A trio of slum-dwelling former street children turned-filmmakers from Kenya were set to confront World Bank chief Paul Wolfowitz this week about development in Africa for a documentary they are shooting.
Taking a page from the US pundit who has woven conversations with the rich, powerful and famous into scathing celluloid social commentaries, the three will quiz Wolfowitz on his views for their 30-minute film Different Perspectives.
"We're going to interview him about development in Africa and what role the World Bank is playing in it and how they're going to ensure development is successful," cameraman Nick Kori said.
"We've only got 10 minutes with him so we have to make it count," said the 17-year-old, who lived on the mean streets of Nairobi for two years before joining a vocational program and learning how to make films.

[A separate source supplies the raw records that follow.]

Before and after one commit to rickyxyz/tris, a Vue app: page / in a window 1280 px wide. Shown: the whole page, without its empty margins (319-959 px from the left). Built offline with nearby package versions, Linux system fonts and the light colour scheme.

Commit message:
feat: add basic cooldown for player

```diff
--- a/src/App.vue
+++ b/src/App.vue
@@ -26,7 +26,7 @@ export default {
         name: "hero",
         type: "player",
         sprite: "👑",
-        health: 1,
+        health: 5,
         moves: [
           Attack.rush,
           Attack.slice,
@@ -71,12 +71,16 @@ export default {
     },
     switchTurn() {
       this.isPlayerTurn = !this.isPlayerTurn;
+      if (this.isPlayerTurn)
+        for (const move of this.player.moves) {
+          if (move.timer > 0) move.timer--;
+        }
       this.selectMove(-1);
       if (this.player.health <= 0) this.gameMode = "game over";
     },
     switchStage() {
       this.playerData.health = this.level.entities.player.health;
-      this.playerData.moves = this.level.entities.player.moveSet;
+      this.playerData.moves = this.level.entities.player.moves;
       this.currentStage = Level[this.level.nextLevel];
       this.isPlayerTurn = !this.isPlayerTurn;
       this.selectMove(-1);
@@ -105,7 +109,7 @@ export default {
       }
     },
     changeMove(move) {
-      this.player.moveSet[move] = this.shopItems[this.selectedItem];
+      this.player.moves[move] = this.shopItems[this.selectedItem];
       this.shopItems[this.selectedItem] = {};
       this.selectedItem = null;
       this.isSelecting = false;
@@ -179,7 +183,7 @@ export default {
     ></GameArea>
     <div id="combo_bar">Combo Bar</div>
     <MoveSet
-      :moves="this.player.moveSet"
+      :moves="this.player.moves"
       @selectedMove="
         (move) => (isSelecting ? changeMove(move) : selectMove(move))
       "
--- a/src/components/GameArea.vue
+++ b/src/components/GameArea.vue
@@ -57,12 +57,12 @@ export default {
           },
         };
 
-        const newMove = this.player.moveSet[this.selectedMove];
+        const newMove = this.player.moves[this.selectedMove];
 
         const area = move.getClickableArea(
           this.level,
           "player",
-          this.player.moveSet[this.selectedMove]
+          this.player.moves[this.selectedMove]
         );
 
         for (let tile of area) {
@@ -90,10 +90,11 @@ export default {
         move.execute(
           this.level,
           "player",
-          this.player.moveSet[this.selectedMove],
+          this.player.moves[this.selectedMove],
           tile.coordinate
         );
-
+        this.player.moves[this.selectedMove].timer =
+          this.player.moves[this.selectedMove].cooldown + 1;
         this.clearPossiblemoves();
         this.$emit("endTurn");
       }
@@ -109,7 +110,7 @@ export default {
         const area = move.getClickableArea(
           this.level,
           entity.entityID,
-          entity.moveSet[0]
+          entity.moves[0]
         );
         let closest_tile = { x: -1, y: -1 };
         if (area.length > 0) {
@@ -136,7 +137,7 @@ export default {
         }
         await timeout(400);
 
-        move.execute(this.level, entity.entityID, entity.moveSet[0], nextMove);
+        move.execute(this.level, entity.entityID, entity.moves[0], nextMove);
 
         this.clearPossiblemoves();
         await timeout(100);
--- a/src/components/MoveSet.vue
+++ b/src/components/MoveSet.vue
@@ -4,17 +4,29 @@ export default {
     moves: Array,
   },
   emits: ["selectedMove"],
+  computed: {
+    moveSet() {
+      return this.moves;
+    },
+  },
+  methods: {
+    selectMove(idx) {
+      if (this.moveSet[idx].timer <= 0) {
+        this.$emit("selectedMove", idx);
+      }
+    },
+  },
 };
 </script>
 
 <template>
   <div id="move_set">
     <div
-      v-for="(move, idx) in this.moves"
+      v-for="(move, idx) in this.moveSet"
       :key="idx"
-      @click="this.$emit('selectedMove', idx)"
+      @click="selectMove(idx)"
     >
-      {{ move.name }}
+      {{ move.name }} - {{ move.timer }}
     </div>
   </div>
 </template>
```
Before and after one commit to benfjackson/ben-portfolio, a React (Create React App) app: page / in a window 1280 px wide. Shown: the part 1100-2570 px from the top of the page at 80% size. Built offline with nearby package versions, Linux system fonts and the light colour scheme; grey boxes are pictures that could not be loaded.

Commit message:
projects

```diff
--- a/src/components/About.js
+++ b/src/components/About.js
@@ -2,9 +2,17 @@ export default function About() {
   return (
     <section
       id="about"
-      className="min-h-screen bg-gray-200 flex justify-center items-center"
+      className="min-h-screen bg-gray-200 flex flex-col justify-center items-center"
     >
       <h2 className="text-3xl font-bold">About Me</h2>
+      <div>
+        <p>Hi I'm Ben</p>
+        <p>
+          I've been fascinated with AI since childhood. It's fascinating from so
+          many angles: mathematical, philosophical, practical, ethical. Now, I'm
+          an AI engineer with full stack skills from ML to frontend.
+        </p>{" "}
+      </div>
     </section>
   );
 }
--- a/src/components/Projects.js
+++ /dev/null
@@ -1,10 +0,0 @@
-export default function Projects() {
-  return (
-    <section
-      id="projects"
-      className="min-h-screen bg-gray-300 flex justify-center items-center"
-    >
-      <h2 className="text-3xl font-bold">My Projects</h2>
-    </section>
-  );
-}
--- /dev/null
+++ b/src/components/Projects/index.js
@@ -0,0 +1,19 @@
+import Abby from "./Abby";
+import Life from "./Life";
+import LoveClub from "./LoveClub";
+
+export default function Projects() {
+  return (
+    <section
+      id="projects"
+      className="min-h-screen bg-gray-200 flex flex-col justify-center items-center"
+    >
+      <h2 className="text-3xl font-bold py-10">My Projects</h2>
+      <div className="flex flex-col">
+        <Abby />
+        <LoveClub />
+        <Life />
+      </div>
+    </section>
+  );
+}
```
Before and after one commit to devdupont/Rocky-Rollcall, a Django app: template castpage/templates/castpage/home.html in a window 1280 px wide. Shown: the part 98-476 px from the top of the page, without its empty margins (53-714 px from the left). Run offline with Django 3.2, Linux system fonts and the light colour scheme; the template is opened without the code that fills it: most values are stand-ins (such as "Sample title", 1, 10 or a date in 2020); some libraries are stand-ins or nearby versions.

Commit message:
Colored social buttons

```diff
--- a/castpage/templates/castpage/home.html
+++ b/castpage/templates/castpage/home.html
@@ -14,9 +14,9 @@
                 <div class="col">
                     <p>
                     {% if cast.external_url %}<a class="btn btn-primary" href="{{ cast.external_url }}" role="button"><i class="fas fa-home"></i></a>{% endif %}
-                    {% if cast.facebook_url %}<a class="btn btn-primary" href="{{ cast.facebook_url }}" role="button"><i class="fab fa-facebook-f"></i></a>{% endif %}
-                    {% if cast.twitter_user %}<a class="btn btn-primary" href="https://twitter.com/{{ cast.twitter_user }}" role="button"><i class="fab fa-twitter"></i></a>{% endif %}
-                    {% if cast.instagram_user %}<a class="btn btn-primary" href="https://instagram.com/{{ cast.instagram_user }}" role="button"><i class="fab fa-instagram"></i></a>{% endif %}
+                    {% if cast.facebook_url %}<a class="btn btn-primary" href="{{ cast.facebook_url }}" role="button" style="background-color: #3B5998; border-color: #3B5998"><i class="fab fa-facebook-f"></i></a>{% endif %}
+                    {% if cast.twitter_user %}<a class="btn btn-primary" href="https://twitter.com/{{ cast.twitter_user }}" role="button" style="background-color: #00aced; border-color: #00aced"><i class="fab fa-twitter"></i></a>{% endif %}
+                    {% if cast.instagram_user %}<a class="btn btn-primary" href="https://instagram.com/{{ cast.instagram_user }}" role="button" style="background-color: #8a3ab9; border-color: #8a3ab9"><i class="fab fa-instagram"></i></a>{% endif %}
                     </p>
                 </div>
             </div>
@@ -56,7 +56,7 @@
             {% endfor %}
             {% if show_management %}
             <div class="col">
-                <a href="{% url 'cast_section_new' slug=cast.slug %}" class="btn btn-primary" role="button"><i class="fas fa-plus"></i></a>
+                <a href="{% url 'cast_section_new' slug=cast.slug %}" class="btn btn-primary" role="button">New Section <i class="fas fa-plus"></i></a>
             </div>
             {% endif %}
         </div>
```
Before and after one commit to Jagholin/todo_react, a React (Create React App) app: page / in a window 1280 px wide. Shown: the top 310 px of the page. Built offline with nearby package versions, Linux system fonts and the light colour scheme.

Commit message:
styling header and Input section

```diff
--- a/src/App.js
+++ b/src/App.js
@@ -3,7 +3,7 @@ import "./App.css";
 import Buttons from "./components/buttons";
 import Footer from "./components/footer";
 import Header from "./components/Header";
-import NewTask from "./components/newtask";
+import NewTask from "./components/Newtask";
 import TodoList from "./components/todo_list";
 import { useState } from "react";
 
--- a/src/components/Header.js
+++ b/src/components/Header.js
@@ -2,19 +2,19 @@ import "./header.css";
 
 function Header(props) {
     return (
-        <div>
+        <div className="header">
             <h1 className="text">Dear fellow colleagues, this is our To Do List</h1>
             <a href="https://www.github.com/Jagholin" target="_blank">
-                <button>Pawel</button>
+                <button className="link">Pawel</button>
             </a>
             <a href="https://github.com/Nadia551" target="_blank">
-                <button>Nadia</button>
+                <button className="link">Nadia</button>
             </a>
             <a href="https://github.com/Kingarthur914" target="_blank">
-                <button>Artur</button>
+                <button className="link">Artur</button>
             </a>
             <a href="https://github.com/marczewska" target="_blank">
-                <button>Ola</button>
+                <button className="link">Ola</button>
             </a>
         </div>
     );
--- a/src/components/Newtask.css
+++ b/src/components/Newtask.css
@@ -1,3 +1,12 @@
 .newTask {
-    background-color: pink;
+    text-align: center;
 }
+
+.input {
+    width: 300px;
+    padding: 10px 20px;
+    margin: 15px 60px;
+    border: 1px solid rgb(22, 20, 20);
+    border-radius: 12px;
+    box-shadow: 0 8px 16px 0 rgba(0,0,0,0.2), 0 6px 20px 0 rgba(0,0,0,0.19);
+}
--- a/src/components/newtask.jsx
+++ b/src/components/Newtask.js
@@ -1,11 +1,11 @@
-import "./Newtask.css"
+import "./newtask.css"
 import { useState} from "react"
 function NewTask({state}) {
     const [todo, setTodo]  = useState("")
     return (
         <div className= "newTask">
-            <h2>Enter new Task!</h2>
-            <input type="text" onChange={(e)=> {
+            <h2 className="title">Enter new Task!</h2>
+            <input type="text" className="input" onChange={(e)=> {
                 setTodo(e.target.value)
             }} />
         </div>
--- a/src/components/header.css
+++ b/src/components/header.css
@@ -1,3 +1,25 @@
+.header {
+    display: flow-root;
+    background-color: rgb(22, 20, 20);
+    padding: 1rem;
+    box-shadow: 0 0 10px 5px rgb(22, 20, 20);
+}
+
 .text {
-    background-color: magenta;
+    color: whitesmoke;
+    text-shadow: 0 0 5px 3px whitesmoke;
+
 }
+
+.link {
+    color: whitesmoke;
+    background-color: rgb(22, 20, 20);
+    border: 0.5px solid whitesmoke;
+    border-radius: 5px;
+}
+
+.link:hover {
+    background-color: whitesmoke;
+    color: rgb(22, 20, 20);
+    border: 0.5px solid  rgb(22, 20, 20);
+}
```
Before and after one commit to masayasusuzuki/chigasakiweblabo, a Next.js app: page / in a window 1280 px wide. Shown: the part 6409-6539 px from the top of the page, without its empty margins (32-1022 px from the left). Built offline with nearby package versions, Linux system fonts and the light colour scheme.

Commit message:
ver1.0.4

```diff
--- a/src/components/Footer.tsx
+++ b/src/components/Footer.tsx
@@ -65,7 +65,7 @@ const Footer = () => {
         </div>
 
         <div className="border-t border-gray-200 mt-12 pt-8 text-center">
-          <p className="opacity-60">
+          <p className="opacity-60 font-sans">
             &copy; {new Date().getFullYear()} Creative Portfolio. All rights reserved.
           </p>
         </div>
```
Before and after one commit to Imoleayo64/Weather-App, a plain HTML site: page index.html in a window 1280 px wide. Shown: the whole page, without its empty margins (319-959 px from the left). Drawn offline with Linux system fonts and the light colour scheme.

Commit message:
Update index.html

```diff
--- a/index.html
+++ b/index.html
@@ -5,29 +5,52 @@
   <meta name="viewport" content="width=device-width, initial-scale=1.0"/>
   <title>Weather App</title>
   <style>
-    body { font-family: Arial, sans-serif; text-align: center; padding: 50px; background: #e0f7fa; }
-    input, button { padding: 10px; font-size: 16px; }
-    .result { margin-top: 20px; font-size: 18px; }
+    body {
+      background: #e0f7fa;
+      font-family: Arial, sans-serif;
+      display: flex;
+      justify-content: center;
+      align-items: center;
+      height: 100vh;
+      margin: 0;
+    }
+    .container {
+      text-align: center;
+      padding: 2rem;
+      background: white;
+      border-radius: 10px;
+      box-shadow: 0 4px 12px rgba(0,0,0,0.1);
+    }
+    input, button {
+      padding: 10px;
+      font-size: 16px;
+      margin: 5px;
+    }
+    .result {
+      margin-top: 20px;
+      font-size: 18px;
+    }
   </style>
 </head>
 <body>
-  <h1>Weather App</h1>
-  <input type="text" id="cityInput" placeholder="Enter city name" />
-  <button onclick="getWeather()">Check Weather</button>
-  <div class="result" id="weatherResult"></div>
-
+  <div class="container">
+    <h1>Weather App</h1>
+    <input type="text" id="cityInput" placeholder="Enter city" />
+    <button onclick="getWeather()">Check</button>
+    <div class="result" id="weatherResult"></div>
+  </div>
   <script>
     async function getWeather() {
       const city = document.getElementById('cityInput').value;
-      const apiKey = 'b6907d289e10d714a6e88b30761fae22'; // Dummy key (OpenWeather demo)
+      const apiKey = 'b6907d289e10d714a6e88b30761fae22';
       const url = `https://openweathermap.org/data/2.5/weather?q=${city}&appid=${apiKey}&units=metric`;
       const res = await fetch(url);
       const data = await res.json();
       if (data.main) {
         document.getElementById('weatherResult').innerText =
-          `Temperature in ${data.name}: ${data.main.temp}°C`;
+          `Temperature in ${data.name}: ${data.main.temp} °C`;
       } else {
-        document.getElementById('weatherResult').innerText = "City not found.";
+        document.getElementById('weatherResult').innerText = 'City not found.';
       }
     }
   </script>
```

Kori and his colleagues, Henry Kangethe and Elizabeth Nyawira -- all primary school dropouts -- spoke before leaving for Rome for last week's World Bank-sponsored development forum, where they were due to interview Wolfowitz.
Their project will look at the trio's perspective on Kenya's progress in reaching the UN Millennium Development Goals (MDGs), which aim to eradicate extreme poverty and hunger by 2015 among other targets.
According to the UN Development Program report, Kenya's potential for achieving these goals on time is "very low."
How the World Bank and other agencies can help Kenya and its people meet the deadline is among the top of questions the filmmakers plan to ask Wolfowitz, a former Pentagon official and Iraq hawk whose neo-conservative leanings had put him at odds with many in the development community.
"Wolfowitz will see that even in the slums in Africa, even people that are not educated can make a difference," Kangethe, 23, said. "But we need help, we need aid."
Nyawira, 17, rounds out the documentary team from a filmmaking program sponsored by the African Medical and Research Foundation (AMREF).
For Kangethe, the program has been "a life changing experience" after spending seven years on the streets of Dagoretti, a sprawling slum 10km west of downtown Nairobi that is home to an estimated 240,000 people.
"I used to eat from trash cans, beg for money and steal food," said Kangethe of his life on the street after he left home because of the routine beatings he suffered at the hands of his alcoholic father.
"I slept in the cold, covered only with a gunny sack," he said. "I was addicted to sniffing glue and marijuana but now I know how to shoot film, write scripts, interview people and edit video."
"I have hope for my future," he added.
The training program, based in Dagoretti -- home to more than 12,000 street children according to the Nairobi City Council -- has more than 80 participants, all of whom are former street children or AIDS orphans.
"This project is about giving children hope, allowing them to convey what people in Africa, in Nairobi, in the slums are going through," the program's filmmaking instructor Henry Thuo said.
Different Perspectives will be a vehicle for Kori, Kangethe and Nyawira to communicate the challenges of growing up in a developing country to an international audience, he said.
AMREF is hoping the film will share the success of its previous project, African Spelling Book, a series of 21 three-minute shorts that was aired on the National Geographic Channel in 146 countries.